According to the North Macedonia news portal nezavisen.mk he also called on Belgrade to focus on the strategic interest “instead of being aggressive in rejecting Kosovo.”
Reeker said that Kosovo and Serbia “risk to spend a generation’s best chance” to resolve the dispute and added that the United States again calls on Belgrade and Pristina to remove barriers to negotiations and enable the dialogue to move forward.
“Part of this should be the decision of Kosovo to lift tariffs for goods from Serbia and BiH,” said Reeker, who on March 18 should take over the position of Assistant Secretary of State for Europe and Eurasia.
He pointed out that the issue of tariff had violated Kosovo’s relations with the United States.
According to the North Macedonia portal, Reeker said that the US understands the “frustration and desire of Kosovo citizens to control their fate and improve the integration of Kosovo into the international system” and added that support for Kosovo’s independence and sovereignty is not called into question, but the US has a request for Kosovo.
“The United States has invested considerable capital in the success of Kosovo as an independent, multi-ethnic and sovereign country, and we stood behind you, many times. But this time we came with a request, the US, your closest strategic partner and friend, believes that reaching an agreement with Serbia is the only way for Kosovo. It’s harder that Kosovo cannot return to negotiations with Serbia if it does not abolish the tariffs,” Reeker said.
He said that “at the same time, it is sad and surprising that the US still has serious misunderstanding with the government in Pristina on the issue.”
“I am afraid that the position of Kosovo has damaged our bilateral relations that we greatly appreciate.

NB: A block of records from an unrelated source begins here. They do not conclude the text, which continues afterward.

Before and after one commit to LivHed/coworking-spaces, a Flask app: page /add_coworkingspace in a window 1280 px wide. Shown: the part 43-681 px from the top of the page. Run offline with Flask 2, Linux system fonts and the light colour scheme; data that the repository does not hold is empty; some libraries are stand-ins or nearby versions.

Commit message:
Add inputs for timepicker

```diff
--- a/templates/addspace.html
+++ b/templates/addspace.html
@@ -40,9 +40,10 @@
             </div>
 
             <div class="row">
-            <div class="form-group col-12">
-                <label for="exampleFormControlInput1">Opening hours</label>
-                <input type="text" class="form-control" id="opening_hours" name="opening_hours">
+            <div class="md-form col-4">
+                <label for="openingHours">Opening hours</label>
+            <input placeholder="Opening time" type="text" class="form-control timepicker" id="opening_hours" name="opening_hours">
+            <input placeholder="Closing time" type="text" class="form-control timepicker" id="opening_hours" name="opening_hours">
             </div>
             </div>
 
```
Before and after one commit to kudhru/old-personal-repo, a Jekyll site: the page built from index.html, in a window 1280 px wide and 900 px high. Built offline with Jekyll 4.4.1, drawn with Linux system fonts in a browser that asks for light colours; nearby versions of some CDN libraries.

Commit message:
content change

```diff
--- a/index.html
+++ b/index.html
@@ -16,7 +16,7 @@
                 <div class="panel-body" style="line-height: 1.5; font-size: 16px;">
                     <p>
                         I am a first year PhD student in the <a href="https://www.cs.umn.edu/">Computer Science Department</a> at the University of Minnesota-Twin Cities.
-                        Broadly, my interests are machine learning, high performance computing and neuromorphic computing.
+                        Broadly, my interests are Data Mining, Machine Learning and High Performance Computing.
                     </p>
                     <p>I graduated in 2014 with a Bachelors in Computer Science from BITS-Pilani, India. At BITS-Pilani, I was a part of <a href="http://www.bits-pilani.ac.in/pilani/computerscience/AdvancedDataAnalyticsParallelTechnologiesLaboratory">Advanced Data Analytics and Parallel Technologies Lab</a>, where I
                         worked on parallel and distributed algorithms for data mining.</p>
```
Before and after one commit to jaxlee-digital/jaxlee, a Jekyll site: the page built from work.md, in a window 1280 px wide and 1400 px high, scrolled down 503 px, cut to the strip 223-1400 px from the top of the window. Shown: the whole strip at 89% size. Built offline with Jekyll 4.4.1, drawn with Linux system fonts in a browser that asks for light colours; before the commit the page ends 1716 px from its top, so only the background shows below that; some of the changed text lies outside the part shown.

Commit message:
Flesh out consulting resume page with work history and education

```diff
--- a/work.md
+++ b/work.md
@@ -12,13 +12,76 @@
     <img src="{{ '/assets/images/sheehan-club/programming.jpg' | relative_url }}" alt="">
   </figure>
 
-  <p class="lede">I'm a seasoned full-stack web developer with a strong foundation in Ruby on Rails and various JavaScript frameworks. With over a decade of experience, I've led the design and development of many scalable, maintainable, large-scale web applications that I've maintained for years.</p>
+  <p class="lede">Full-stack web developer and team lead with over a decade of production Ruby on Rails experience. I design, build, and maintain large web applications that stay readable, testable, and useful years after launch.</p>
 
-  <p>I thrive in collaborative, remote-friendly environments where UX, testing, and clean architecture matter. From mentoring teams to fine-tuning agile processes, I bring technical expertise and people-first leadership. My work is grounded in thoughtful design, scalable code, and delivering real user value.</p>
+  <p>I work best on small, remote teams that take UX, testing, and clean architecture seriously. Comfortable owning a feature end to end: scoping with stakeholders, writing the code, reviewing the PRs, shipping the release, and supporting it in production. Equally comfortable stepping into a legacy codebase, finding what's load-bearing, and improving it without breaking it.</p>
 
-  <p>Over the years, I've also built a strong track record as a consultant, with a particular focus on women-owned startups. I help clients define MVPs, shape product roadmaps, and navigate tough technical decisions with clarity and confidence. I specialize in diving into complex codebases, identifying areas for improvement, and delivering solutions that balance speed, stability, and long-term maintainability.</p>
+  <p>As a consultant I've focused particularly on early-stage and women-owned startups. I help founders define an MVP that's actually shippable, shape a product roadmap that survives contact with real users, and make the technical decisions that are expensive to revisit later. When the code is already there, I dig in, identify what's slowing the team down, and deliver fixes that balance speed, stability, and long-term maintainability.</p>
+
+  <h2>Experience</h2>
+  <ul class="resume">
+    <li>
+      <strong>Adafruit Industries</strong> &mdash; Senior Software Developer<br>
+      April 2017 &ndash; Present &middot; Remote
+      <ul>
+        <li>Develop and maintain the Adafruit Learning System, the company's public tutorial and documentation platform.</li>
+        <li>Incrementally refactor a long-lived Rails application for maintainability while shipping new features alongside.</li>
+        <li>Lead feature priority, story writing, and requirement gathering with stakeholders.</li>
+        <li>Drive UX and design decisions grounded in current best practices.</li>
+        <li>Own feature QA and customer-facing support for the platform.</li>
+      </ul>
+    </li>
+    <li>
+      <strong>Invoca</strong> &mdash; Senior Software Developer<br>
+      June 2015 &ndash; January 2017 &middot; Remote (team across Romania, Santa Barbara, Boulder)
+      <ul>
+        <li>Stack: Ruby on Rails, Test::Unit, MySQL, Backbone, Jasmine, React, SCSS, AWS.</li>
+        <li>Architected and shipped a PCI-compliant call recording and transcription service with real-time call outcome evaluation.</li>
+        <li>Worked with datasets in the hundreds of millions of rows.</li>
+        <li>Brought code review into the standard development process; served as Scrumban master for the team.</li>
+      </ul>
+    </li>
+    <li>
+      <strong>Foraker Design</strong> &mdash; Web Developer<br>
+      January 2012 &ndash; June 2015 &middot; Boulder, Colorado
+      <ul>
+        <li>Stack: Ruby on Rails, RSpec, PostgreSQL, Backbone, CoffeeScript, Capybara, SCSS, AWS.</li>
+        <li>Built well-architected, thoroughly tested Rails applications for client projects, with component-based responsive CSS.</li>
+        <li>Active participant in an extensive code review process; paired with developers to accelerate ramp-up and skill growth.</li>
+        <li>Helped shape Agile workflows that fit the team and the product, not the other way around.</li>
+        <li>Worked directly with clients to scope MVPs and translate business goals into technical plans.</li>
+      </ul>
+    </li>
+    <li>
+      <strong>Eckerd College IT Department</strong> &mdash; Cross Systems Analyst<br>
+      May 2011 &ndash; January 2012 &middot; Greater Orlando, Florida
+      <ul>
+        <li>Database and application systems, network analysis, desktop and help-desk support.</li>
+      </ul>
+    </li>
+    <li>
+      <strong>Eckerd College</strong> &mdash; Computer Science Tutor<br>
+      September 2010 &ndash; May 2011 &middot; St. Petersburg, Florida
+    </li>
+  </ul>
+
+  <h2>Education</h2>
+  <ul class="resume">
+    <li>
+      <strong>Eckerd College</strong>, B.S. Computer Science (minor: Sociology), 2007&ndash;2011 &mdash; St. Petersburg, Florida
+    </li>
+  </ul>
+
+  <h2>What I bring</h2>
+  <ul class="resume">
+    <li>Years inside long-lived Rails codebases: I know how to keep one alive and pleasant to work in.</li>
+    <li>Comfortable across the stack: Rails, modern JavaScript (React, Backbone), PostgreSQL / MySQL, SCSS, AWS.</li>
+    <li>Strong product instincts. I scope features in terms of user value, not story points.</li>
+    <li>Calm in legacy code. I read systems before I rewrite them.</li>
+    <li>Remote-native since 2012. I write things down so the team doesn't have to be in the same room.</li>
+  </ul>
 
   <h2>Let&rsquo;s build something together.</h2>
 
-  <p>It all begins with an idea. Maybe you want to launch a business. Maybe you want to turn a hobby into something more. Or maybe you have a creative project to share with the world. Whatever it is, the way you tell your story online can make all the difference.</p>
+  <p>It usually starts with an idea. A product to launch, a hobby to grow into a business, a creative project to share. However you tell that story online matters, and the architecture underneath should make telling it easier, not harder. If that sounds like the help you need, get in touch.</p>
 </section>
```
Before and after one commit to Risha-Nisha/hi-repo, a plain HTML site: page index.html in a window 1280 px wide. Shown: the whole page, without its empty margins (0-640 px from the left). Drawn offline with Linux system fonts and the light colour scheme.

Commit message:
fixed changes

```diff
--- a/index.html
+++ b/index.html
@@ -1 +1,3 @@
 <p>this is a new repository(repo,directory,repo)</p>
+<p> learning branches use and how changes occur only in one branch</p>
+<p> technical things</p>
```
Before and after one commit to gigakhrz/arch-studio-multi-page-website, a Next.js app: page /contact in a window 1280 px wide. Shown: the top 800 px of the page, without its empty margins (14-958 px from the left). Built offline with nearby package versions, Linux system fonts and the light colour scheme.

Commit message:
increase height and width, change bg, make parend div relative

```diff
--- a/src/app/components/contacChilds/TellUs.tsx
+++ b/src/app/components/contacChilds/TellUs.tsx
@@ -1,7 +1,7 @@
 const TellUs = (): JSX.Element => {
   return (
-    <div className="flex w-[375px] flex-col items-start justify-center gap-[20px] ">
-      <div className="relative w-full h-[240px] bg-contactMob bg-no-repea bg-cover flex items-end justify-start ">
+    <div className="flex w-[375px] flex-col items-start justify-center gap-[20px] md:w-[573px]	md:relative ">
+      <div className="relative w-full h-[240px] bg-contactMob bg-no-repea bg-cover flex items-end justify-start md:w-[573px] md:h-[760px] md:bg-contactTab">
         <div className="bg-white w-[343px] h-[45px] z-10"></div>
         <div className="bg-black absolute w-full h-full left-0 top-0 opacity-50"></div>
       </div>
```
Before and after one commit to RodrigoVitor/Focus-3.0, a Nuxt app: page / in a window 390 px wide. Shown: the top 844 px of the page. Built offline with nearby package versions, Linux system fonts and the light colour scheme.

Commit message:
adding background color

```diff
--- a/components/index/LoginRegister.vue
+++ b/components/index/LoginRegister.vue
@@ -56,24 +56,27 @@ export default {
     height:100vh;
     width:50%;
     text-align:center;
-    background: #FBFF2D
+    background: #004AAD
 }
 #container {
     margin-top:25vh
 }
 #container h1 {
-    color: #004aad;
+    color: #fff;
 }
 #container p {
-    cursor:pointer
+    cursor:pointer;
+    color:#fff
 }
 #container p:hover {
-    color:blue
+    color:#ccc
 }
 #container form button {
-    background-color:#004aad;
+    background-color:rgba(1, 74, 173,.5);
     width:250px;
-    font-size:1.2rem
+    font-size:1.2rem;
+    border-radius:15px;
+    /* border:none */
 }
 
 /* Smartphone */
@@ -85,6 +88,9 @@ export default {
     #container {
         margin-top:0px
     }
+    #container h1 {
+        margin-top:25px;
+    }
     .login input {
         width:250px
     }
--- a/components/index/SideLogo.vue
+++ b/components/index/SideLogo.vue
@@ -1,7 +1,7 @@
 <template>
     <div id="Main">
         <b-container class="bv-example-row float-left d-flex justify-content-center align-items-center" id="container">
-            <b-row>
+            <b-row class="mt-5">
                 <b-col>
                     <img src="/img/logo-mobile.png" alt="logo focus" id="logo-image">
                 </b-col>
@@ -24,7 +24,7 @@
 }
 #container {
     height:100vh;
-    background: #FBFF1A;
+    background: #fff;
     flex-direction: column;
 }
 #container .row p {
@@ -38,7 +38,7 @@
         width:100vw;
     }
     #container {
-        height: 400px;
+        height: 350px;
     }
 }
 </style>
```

Kosovo does not lose anything by negotiation, but it is risking everything if it does not negotiate,” Reeker said, adding that the US is seeking temporary tariff limitation to see what can be achieved at the negotiating table.
Reeker urged Belgrade to focus on the strategic interest “instead of being aggressive in rejecting Kosovo.”
“By campaigning to encourage countries to withdraw recognition of Kosovo and block its membership in international organizations such as Interpol, Belgrade has disrupted the atmosphere of compromise and progress in an agreement that should provide a European future,” Reeker said.
He stressed that Kosovo and Serbia must question themselves what the alternative to normalizing relations is, saying that “the two countries will lose the most from the frozen conflict, because the lack of agreement means reduced security, slow economic growth and freezing aspirations for joining the EU”.
As he pointed out, the US does not advocate for any conclusive solution, and the international community does not dictate conditions, nor offers a blank check, since the solution should be enforceable, permanent and contribute to regional stability.
“We will seriously consider the agreement that both parties believe meet these conditions,” Reeker said at a seminar within the ‘Balkan 360’ project, organized by the German Marshall Plan in Skopje.